How antidepressants affect the brain and make people more likely to kill
Thinking back to all the different mass shooting cases we’ve covered over the years, you may have noticed that there almost always seems to be one common denominator: the use of psychotropic medications by the perpetrators. Brain-altering antidepressant drugs are so often linked to cases of extreme violence these days that these drug-induced stupors, if you will, have been officially pathologized under the name “akathisia.”
In Greek, the term literally means “inability to sit,” and is a neuropsychiatric syndrome characterized by “subjective and objective psychomotor restlessness,” according to Dr. Fernando Espi Forcen, M.D., a Fellow of Psychosomatic Medicine at the Memorial Sloan Kettering Cancer Center. Put simply, akathisia is an unusually altered state of mind that, in some extreme cases, can cause an individual to become preoccupied with thoughts of violence, whether against himself or someone else.

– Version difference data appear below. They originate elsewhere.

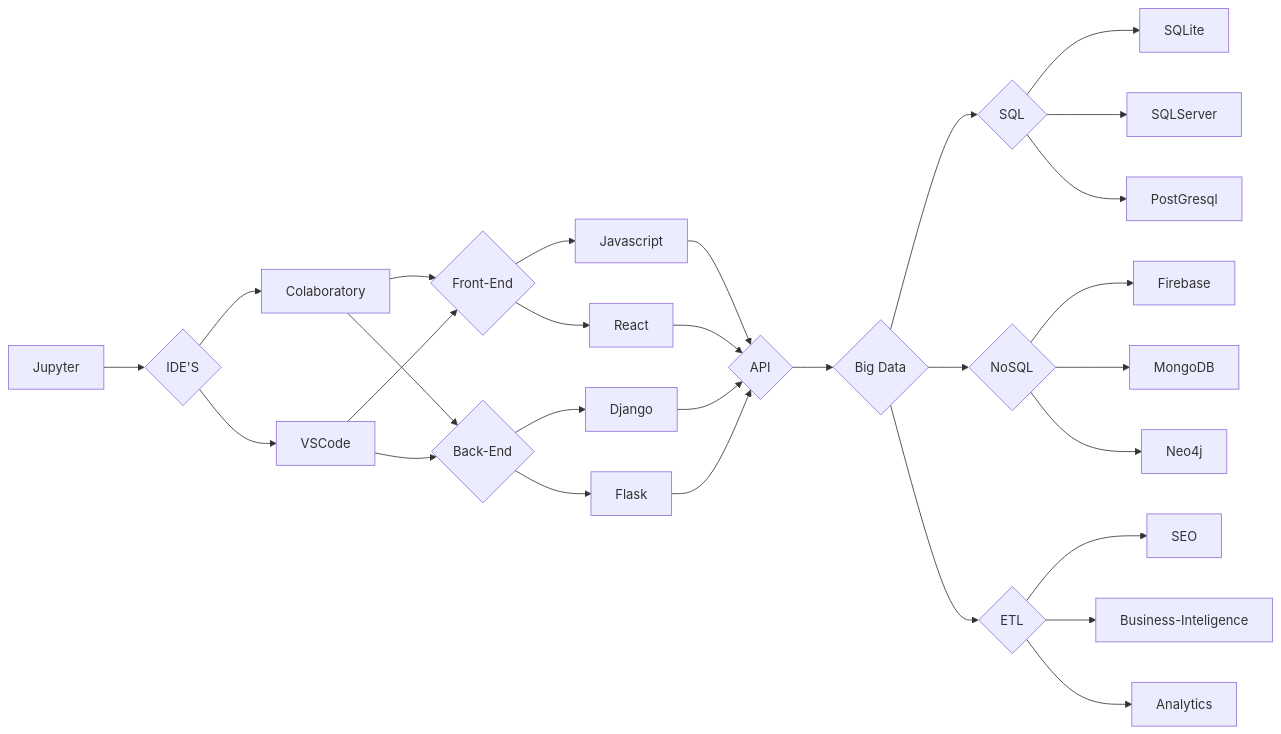
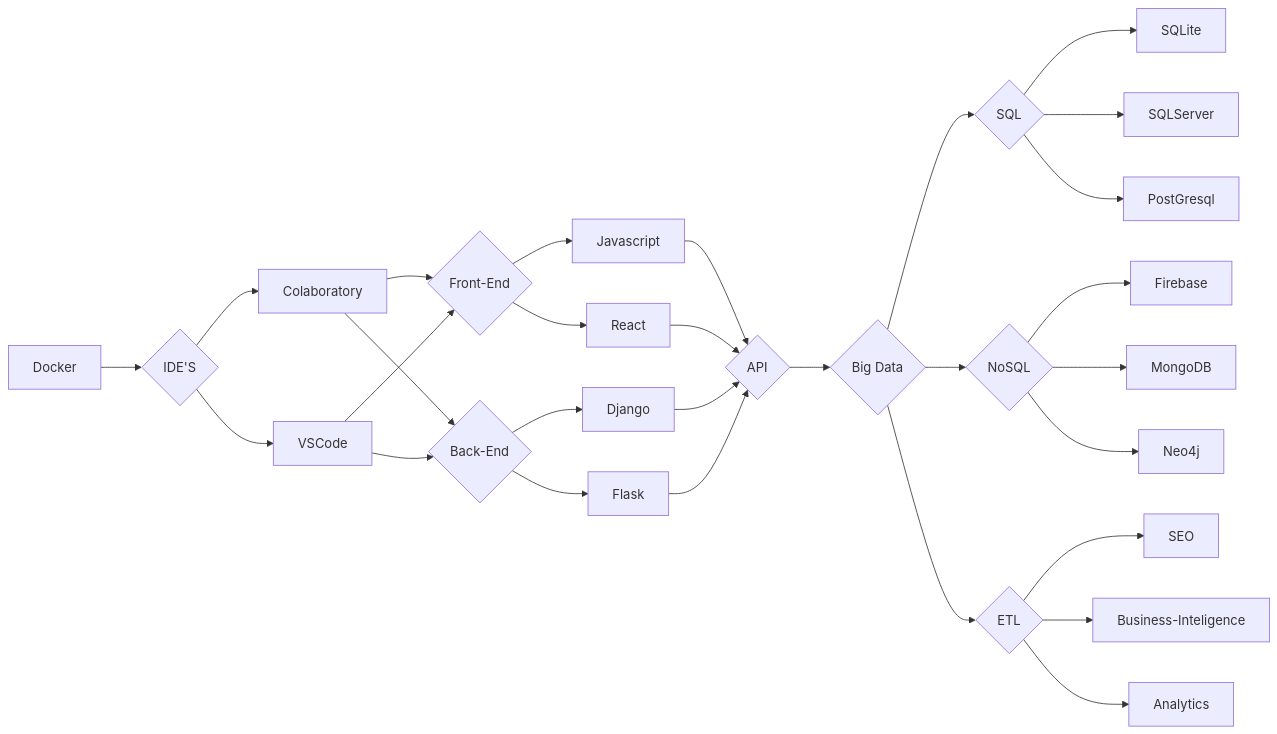
The first of 2 diagrams in README.md (SauloCandeira/SauloCandeira), drawn with Mermaid before and after one commit.

````diff
--- a/README.md
+++ b/README.md
@@ -62,40 +62,40 @@
 ```mermaid
 flowchart LR
 
-M[Jupyter] --> Z{IDE'S} 
+M[Docker] --> Z{IDE'S} 
 
 Z{IDE'S} --> K[Colaboratory]
 Z  --> L
 
 K[Colaboratory] --> A{Front-End} 
 K --> B{Back-End}
 L[VSCode] --> A{Front-End} 
 L --> B{Back-End}
 
 A{Front-End} --> I[Javascript] --> O{API} 
 A{Front-End} --> J[React] --> O{API} 
 
 B{Back-End} --> G[Django] --> O{API} 
 B{Back-End} --> H[Flask] --> O{API} 
 
 
 
 O{API} --> N{Big Data}
 
 N{Big Data} --> T{SQL}
 T --> U[SQLite]
 T --> V[SQLServer]
 T --> X[PostGresql]
 
 N{Big Data} --> C{NoSQL}
 
 N --> P{ETL}
 P --> Q[SEO]
 P --> R[Business-Inteligence]
 P --> S[Analytics]
 
 
 C --> D[Firebase]
 C --> E[MongoDB]
 C --> F[Neo4j]
 ```
````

The ongoing trial of Richard Henry Bain is a great example of how akathisia is gaining legal precedence as a trigger of violent crime. Though he’s being accused of first-degree murder in the infamous election night shooting in Quebec back in 2012, Bain’s lawyers say that his use of antidepressant drugs is to blame for the crime, and thus Bain shouldn’t be held legally liable.
Whether or not this is a valid defense is up to the judge in this particular case to decide. But the fact that akathisia is now a “thing” in the realm of the criminal justice system begs the question: what exactly is it? And more precisely, how is it possible for antidepressant drugs to so alter someone’s state of mind that he becomes unable to control a sudden urge to harm himself or others?